With COP, I know what the top 3 scores are to date. With wedgie data, it tells me what it needed for the next skater to overtake the lead. Even on TV here in Canada, we are told what kind of score is needed. We have also been fortunate to be told what kind of scores are considered good, excellent, outstanding in both short and free in all disciplines. I guess having commentators who have knowledge of these kinds of things and realize that their audience would benefit from it is a bonus - at least to those of us who like COP -- even if I think it still needs tweaking.
Crazy about sports!
Carolina Kostner receives so much chastising and insults for omitting the 3Lutz, yet it seems okay at large by many that Mirai Nagasu omits the 3flip and 3Salchow, that Yu-Na Kim omits the 3loop, that Miki Ando omits the 3flip, that Alissa Czisny omits the 3Salchow, that Mao Asada omitted the 3Lutz and 3Salchow for multiple seasons, that Ksenia Makarova omits the 3Lutz, that Cynthia Phaneuf omits the 3flip, and so on and so forth. I guess I just don't get the double standard.
Last edited by museksk8r; 11-25-2011 at 06:46 PM.
I actually do miss wringing my hands and having trouble swallowing waiting to see if kristi could land that darn 3sal or if Kwan could do the loop, etc...
And it is frustrating when caro leaves out her 3z and then still manages to botch the 3f, which is neither repeated nor in combo
You know I lurves ya. However, I do believe you're talking nonsense.
This is what we used to get under 6.0: http://www.youtube.com/watch?v=xj_S_QhT8fk
This is what we get now: http://www.youtube.com/watch?v=slgu2...eature=related
I know which I prefer.
Unfair! Under 6.0, it was possible to skate exquisitely and musically to elevator music:

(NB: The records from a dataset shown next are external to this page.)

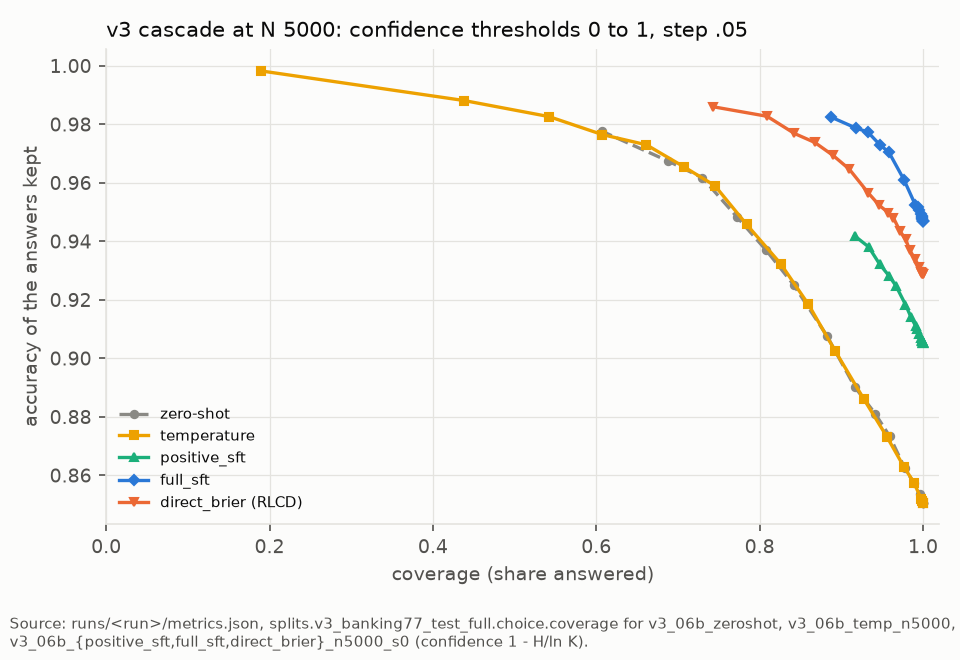
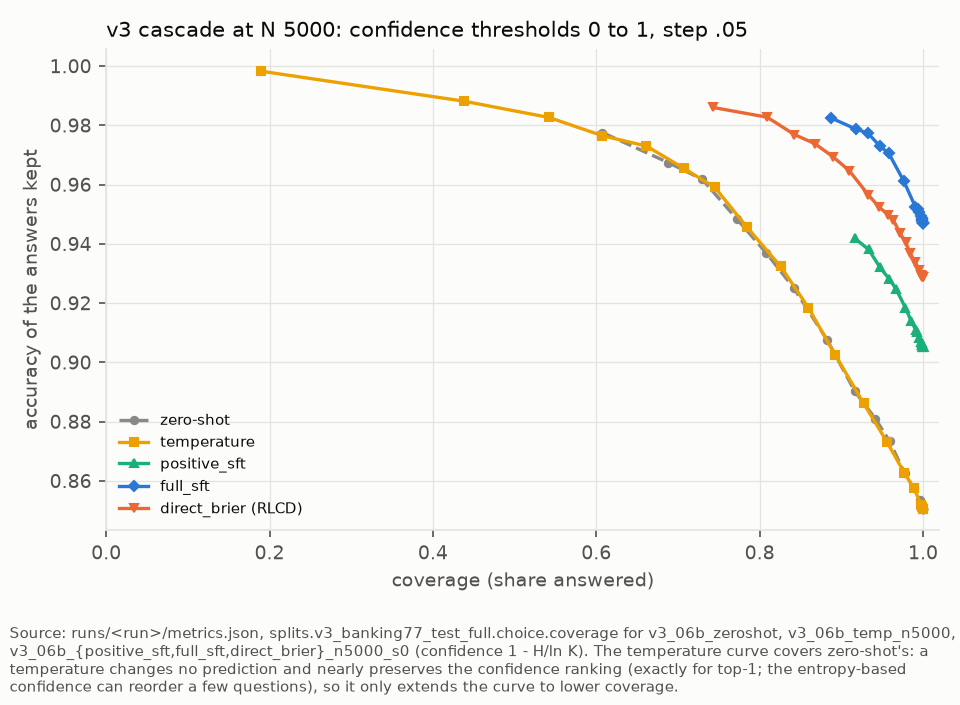
docs: coverage caption

diff --git a/scripts/make_figures.py b/scripts/make_figures.py
@@ -305,7 +305,7 @@ def v3_coverage(runs: Path, out: Path, written: list[Path]) -> None:
     sources = {"zero_shot": "v3_06b_zeroshot", "temperature": "v3_06b_temp_n5000", "positive_sft": "v3_06b_positive_sft_n5000_s0",
                "full_sft": "v3_06b_full_sft_n5000_s0", "direct_brier": "v3_06b_direct_brier_n5000_s0"}
     colors = v3_colors()
-    fig, ax = plt.subplots(figsize=(6.4, 4.4))
+    fig, ax = plt.subplots(figsize=(6.4, 4.7))
     for k, (key, name) in enumerate(V3_LEARNERS):
         block = load(runs / sources[key] / "metrics.json")["splits"][V3]["choice"]
         ax.plot(*coverage_points(block), color=colors[key], marker=MARKERS[k], markersize=3.5, linestyle="--" if key == "zero_shot" else "-", label=name)
@@ -314,9 +314,11 @@ def v3_coverage(runs: Path, out: Path, written: list[Path]) -> None:
     ax.set_ylabel("accuracy of the answers kept")
     ax.set_title("v3 cascade at N 5000: confidence thresholds 0 to 1, step .05", loc="left")
     ax.legend(loc="lower left", fontsize=7)
-    fig.tight_layout(rect=(0, 0.08, 1, 1))
+    fig.tight_layout(rect=(0, 0.13, 1, 1))
     caption(fig, "Source: runs/<run>/metrics.json, splits.v3_banking77_test_full.choice.coverage for v3_06b_zeroshot, v3_06b_temp_n5000, "
-                 "v3_06b_{positive_sft,full_sft,direct_brier}_n5000_s0 (confidence 1 - H/ln K).")
+                 "v3_06b_{positive_sft,full_sft,direct_brier}_n5000_s0 (confidence 1 - H/ln K). The temperature curve covers zero-shot's: "
+                 "a temperature changes no prediction and nearly preserves the confidence ranking (exactly for top-1; the entropy-based "
+                 "confidence can reorder a few questions), so it only extends the curve to lower coverage.")
     save(fig, out, "v3_coverage.png", written)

"The team doesn't get automatic capacity because management is mad" -- Greg Smith, agile guy
Also was it fair to skaters to try and sum up their performances under just two marks? At least skaters get credit now whereas 6.0 was all about deductions. And it is a hell of lot more transparent than what it used to be.
If anything IJS has pushed skaters to become more well balanced and pay attention to everything, not just be the best jumper which is what 6.0 encouraged.
When you are up to your arse in alligators it is difficult to remember you were only meant to be draining the swamp.
In the short program there were mandatory deductions for various kinds of errors, similar to the negative GOEs now.
In both short and long programs there were deductions for rule violations (e.g., illegal moves, illegal music, illegal costume, running over or under the time allowance, repeating too many triple jumps in the LP or repeating the same triple without a combination).
But those deductions were not subtracted from a perfect 6.0, except for the very very best skaters in the world at the time who would have been worthy of 6.0 if not for those SP errors or rule violations.
For the vast majority of skaters, the judges had to come up with a base mark that essentially represented in their minds "How good was this performance, on a scale of 0 to 6 where 0 is not skated, 3 is mediocre, 4 is good, 5 is very good, and 6 is perfect and flawless?"
Then if they decided for each program that this skating overall, taking into account the basic skating and the difficulty of the elements and the success or failure thereof, was about halfway between good and very good, they could score 4.5 for technical merit. And if they thought it was better than that in presentation they'd give a tenth or a couple tenths more than 4.5 for the second mark, vice versa if they thought the presentation was not as good.
Then they would take deductions if any deductions were warranted. In short programs, some usually were. In long programs, only rarely.
But the skaters and the spectators never knew exactly which aspects of the skating each judge or the judges as a group considered in setting their base marks and which they ignored, and they didn't know exactly which deductions were taken. (Maybe some of the rule violation deductions like time deductions or illegal element deductions taken by the referee were publicized?)